(What needs to be done): Print each entry word for word without images.

[Content revision data]
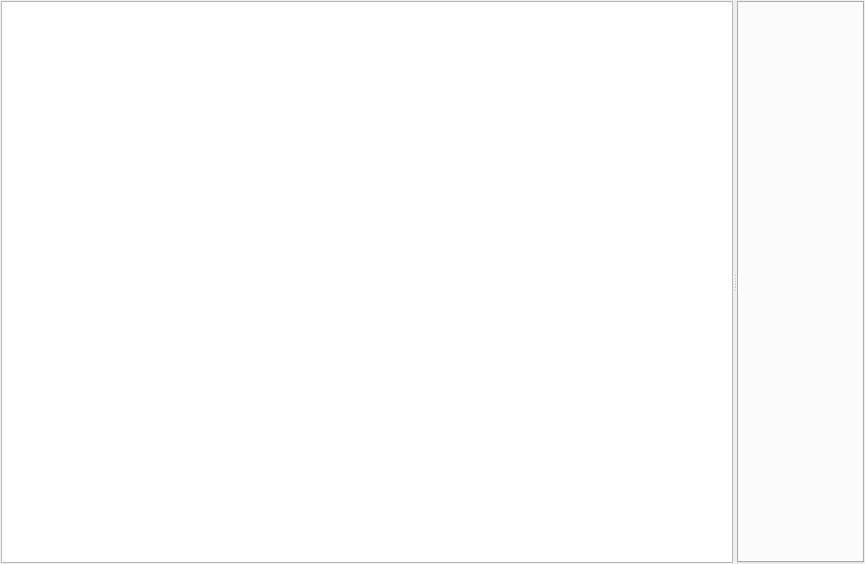
Above: client_widgets/signalanalysiswidget.ui from grigp/a-analyser before the change. Below: the same form after it.
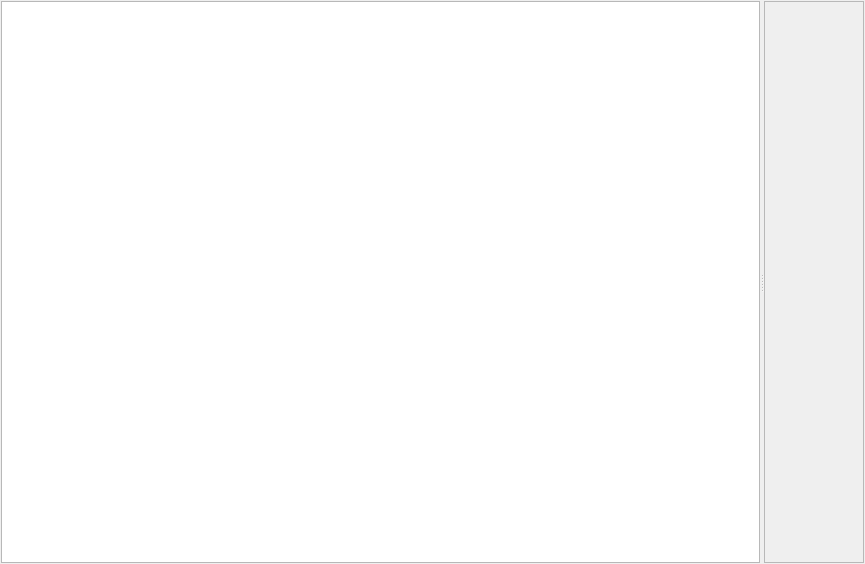
That is the form after the change.

Patch:
```diff
--- a/client_widgets/signalanalysiswidget.ui
+++ b/client_widgets/signalanalysiswidget.ui
@@ -54,21 +54,12 @@
        </size>
       </property>
      </widget>
-     <widget class="QTabWidget" name="tabWidget">
-      <property name="sizePolicy">
-       <sizepolicy hsizetype="Expanding" vsizetype="Expanding">
-        <horstretch>3</horstretch>
-        <verstretch>0</verstretch>
-       </sizepolicy>
+     <widget class="QFrame" name="frame">
+      <property name="frameShape">
+       <enum>QFrame::StyledPanel</enum>
       </property>
-      <property name="minimumSize">
-       <size>
-        <width>0</width>
-        <height>0</height>
-       </size>
-      </property>
-      <property name="currentIndex">
-       <number>-1</number>
+      <property name="frameShadow">
+       <enum>QFrame::Raised</enum>
       </property>
      </widget>
     </widget>
```
Left out of the diff: 20 changed lines with no effect on the pictures.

(Exercise result):
Above: client_widgets/signalanalysiswidget.ui from grigp/a-analyser before the change. Below: the same form after it.
That is the form after the change.

Patch:
```diff
--- a/client_widgets/signalanalysiswidget.ui
+++ b/client_widgets/signalanalysiswidget.ui
@@ -54,21 +54,12 @@
        </size>
       </property>
      </widget>
-     <widget class="QTabWidget" name="tabWidget">
-      <property name="sizePolicy">
-       <sizepolicy hsizetype="Expanding" vsizetype="Expanding">
-        <horstretch>3</horstretch>
-        <verstretch>0</verstretch>
-       </sizepolicy>
+     <widget class="QFrame" name="frame">
+      <property name="frameShape">
+       <enum>QFrame::StyledPanel</enum>
       </property>
-      <property name="minimumSize">
-       <size>
-        <width>0</width>
-        <height>0</height>
-       </size>
-      </property>
-      <property name="currentIndex">
-       <number>-1</number>
+      <property name="frameShadow">
+       <enum>QFrame::Raised</enum>
       </property>
      </widget>
     </widget>
```
Left out of the diff: 20 changed lines with no effect on the pictures.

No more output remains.